“We do not take threats. If the opposition wants to pass a no-confidence bill, let them pass it and we will be ready to deal with the consequences of that,” Ramotar said while delivering remarks at the Private Sector Commission’s Annual General Meeting yesterday at the Pegasus Hotel in Georgetown.
Ramotar was responding to a disclosure by AFC Vice-Chairman Moses Nagamootoo in yesterday’s Stabroek News that his party is seriously contemplating a no-confidence motion against Ramotar’s government.

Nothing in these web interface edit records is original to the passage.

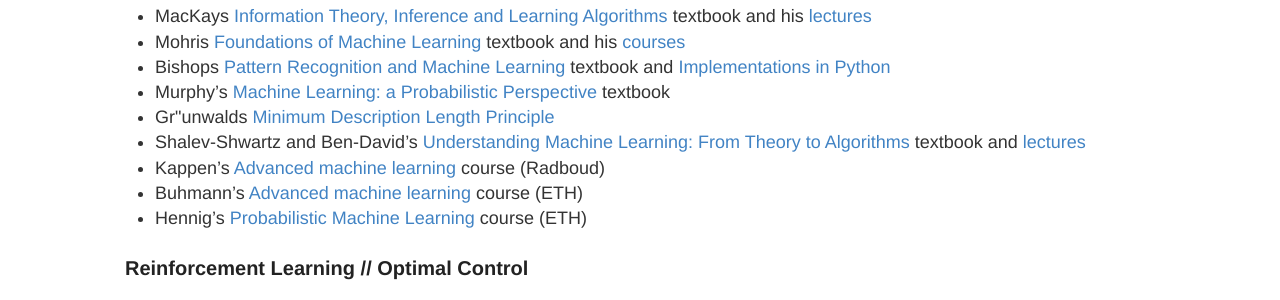
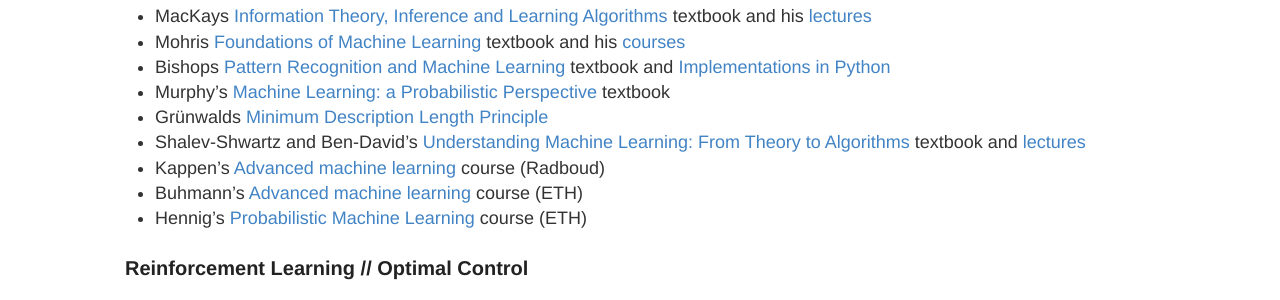
Before and after one commit to Mariusmarten/mariusmarten.github.io, a Jekyll site: the page built from resources.md, in a window 1280 px wide. Shown: the part 750-1050 px from the top of the page. Built offline with Jekyll 4.4.1, drawn with Linux system fonts in a browser that asks for light colours.

Commit message:
Update resources.md

```diff
--- a/resources.md
+++ b/resources.md
@@ -23,7 +23,7 @@ A collection of resources for Computational Neuroscience, Machine Learning and C
 - Bishops [Pattern Recognition and Machine Learning](http://users.isr.ist.utl.pt/~wurmd/Livros/school/Bishop%20-%20Pattern%20Recognition%20And%20Machine%20Learning%20-%20Springer%20%202006.pdf) textbook and
 [Implementations in Python](https://github.com/ctgk/PRML)
 - Murphy’s [Machine Learning: a Probabilistic Perspective](https://doc.lagout.org/science/Artificial%20Intelligence/Machine%20learning/Machine%20Learning_%20A%20Probabilistic%20Perspective%20%5BMurphy%202012-08-24%5D.pdf) textbook
-- Gr\"unwalds [Minimum Description Length Principle](https://mitpress.mit.edu/books/minimum-description-length-principle)
+- Grünwalds [Minimum Description Length Principle](https://mitpress.mit.edu/books/minimum-description-length-principle)
 - Shalev-Shwartz and Ben-David's [Understanding Machine Learning: From Theory to Algorithms](https://www.cs.huji.ac.il/~shais/UnderstandingMachineLearning/understanding-machine-learning-theory-algorithms.pdf) textbook and [lectures](https://www.youtube.com/watch?v=b5NlRg8SjZg&list=PLPW2keNyw-usgvmR7FTQ3ZRjfLs5jT4BO&index=1)
 - Kappen's [Advanced machine learning](http://www.snn.ru.nl/~bertk/machinelearning/adv_ml.html) course (Radboud)
 - Buhmann's [Advanced machine learning](https://ml2.inf.ethz.ch/courses/aml/#questions) course (ETH)
```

Nagamootoo had cited what he said was the government’s lack of regard for accountability, among other issues. He pointed to the recent revelation that the government had already spent $4.6 billion of the $37.4 billion which had been cut by the joint opposition from the national budget. The government has now tabled a financial paper in Parliament to cover the expenditure but there is no guarantee that the opposition will support it.
Nagamootoo said that this was just the sort of behaviour that shows the government lacks accountability. He said that a no-confidence motion “would have to be supported by the entire opposition. It is not a unilateral decision for the AFC, but it is something that is now coming to the table in light of the serious financial breach.”
A visibly perturbed Ramotar, when asked if he was in battle mode, said, “Whatever man, whatever.”
Further probed if he was going to call for general elections, he replied, “When I say I am going to do it, I am going to do it,”
A no-confidence vote passed by the one-seat opposition majority would end Ramotar’s administration and pave the way for new elections.
Article 106(6) of the constitution states: “The Cabinet including the President shall resign if the Government is defeated by the vote of a majority of all the elected members of the National Assembly on a vote of confidence.” New elections would then have to be held in three months.
Nagamootoo, who was a longstanding member of the PPP/C before switching to the AFC in 2011, told Stabroek News that “unauthorised spending not approved by Parliament shows just what they are capable of and what their intentions are.” Nagamootoo said that a no-confidence motion could be used to end the constant gridlock on a variety of issues, including the anti-laundering legislation.
A former PPP/C Minister of Information, Nagamootoo told Stabroek News that the PPP/C was in a minority government but the behaviour of government ministers were as if the PPP/C headed a majority government.
Stabroek News asked Nagamootoo if the AFC was doing all that it could to instigate change as the swing party in the National Assembly. He said that more could be done and that the discussions coming out of the no-confidence talks will most likely tackle the way forward.